▸ **What is needed**: Looking at the records below, please say how many lines contain the word "width", as a bare number.

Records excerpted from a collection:
○ ○ ○

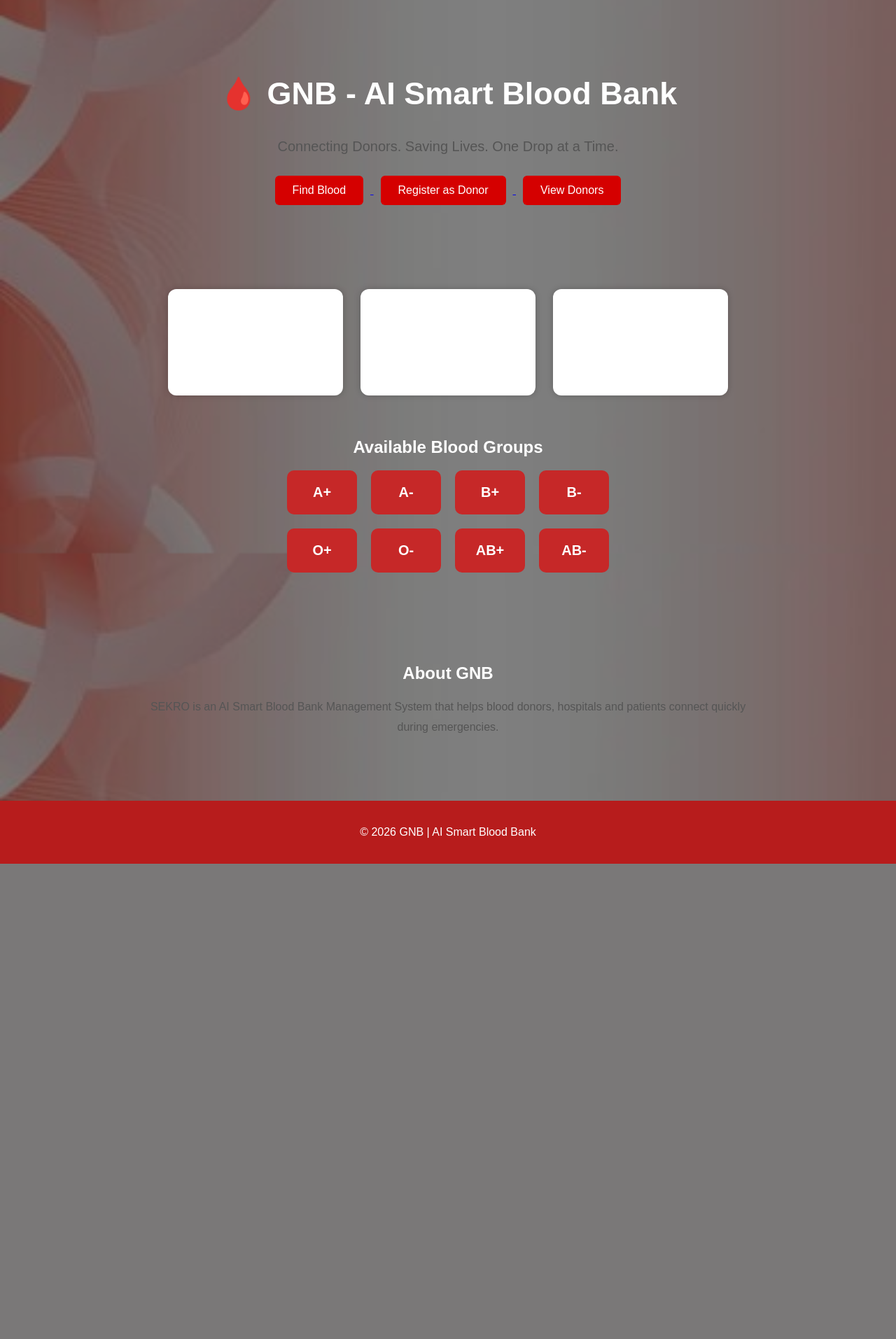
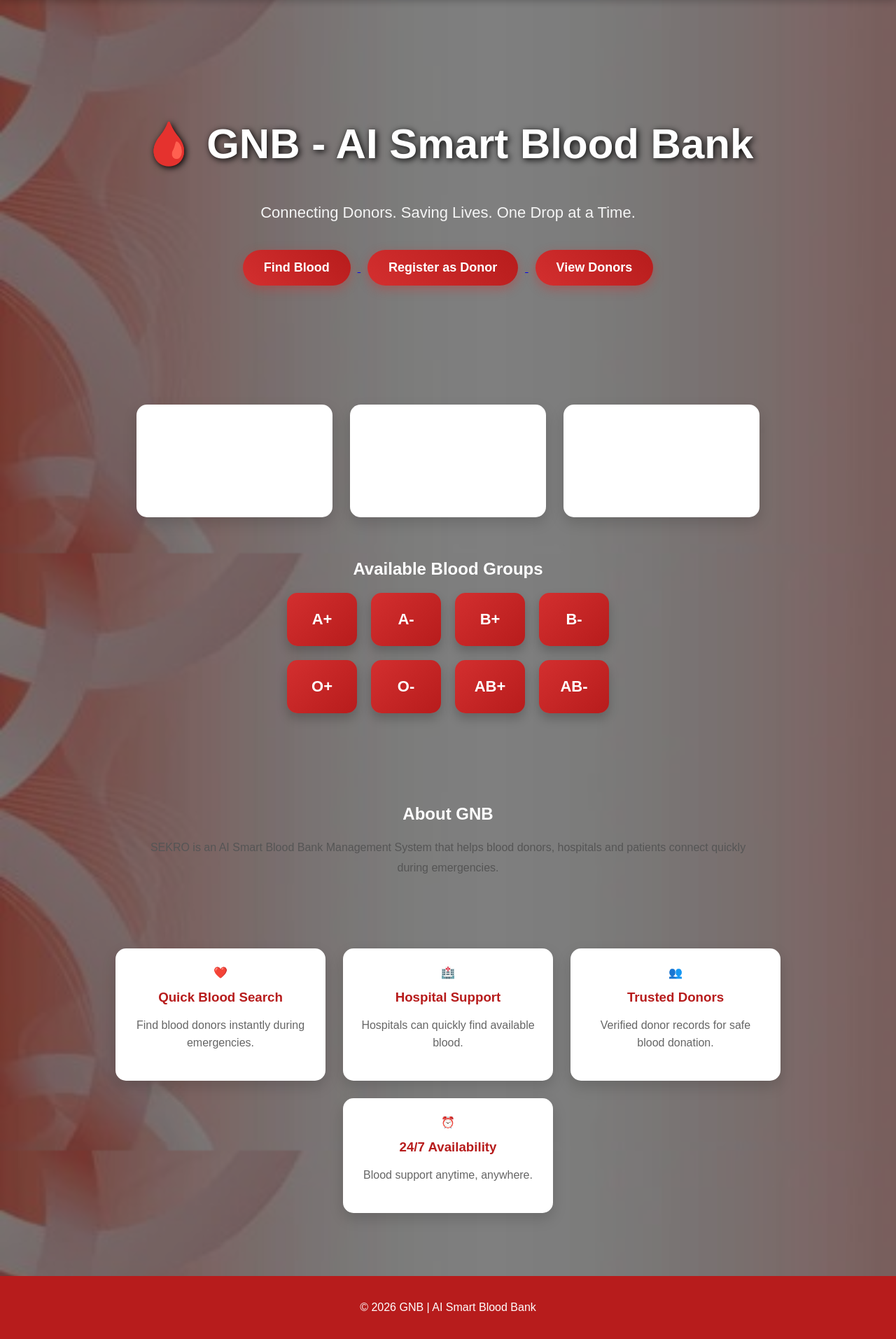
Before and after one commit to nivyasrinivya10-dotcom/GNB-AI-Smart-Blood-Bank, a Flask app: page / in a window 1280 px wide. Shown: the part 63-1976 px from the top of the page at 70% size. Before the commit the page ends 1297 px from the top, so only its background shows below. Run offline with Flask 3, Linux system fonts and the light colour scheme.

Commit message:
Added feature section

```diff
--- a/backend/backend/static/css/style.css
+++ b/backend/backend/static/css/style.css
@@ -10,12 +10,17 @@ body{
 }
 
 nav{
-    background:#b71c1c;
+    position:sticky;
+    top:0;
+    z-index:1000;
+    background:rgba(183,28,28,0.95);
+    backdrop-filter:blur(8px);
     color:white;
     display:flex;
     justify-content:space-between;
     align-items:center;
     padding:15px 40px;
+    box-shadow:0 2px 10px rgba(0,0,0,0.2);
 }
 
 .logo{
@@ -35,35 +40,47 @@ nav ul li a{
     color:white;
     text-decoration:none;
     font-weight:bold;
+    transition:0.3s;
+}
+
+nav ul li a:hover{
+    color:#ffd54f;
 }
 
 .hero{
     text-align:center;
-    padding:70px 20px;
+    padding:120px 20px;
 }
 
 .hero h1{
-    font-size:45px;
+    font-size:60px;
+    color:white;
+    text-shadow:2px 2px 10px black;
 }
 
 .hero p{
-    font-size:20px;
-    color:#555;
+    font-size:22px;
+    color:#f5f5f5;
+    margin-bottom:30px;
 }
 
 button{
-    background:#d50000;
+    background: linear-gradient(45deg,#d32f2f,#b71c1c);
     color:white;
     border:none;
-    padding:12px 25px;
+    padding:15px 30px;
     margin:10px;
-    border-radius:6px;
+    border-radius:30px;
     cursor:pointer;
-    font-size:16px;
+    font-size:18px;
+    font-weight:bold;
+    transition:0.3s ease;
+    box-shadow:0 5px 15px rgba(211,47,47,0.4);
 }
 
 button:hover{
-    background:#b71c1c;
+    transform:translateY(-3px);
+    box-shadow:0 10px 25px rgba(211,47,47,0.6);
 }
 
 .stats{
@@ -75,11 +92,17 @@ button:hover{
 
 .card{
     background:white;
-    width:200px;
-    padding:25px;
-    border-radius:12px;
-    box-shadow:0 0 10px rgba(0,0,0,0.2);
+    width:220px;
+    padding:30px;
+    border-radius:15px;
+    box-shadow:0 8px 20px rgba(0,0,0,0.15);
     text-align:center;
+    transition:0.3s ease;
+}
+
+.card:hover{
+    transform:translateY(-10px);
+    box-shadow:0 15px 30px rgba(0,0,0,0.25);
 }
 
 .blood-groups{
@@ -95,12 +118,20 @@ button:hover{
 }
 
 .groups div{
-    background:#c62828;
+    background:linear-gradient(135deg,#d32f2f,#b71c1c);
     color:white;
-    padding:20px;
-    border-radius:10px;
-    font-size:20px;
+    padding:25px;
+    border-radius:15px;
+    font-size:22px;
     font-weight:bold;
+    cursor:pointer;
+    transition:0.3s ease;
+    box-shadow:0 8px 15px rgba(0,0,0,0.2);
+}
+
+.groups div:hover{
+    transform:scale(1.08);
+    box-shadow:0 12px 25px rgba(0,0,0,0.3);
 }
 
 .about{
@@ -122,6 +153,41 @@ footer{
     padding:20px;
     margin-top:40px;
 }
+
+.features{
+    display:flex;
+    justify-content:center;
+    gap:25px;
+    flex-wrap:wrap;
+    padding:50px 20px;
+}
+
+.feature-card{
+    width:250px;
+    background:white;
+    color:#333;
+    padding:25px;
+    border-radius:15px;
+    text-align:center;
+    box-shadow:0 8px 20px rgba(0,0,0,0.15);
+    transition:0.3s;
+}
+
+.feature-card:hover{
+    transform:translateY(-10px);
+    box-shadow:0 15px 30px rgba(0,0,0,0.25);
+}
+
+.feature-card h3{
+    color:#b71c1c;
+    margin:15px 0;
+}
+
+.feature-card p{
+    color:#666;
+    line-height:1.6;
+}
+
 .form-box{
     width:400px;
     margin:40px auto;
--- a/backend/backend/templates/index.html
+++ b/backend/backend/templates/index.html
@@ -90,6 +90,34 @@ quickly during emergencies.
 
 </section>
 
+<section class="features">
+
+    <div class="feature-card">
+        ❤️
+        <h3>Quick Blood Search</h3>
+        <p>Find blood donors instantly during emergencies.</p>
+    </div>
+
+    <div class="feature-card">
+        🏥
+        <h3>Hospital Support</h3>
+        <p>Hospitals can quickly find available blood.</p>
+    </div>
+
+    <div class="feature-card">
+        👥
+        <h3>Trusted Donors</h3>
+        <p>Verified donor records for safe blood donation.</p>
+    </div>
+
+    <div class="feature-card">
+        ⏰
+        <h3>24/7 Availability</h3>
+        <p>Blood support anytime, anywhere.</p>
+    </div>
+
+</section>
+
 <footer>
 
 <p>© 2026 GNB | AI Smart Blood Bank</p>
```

○ ○ ○

▸ **Result of this exercise**: 4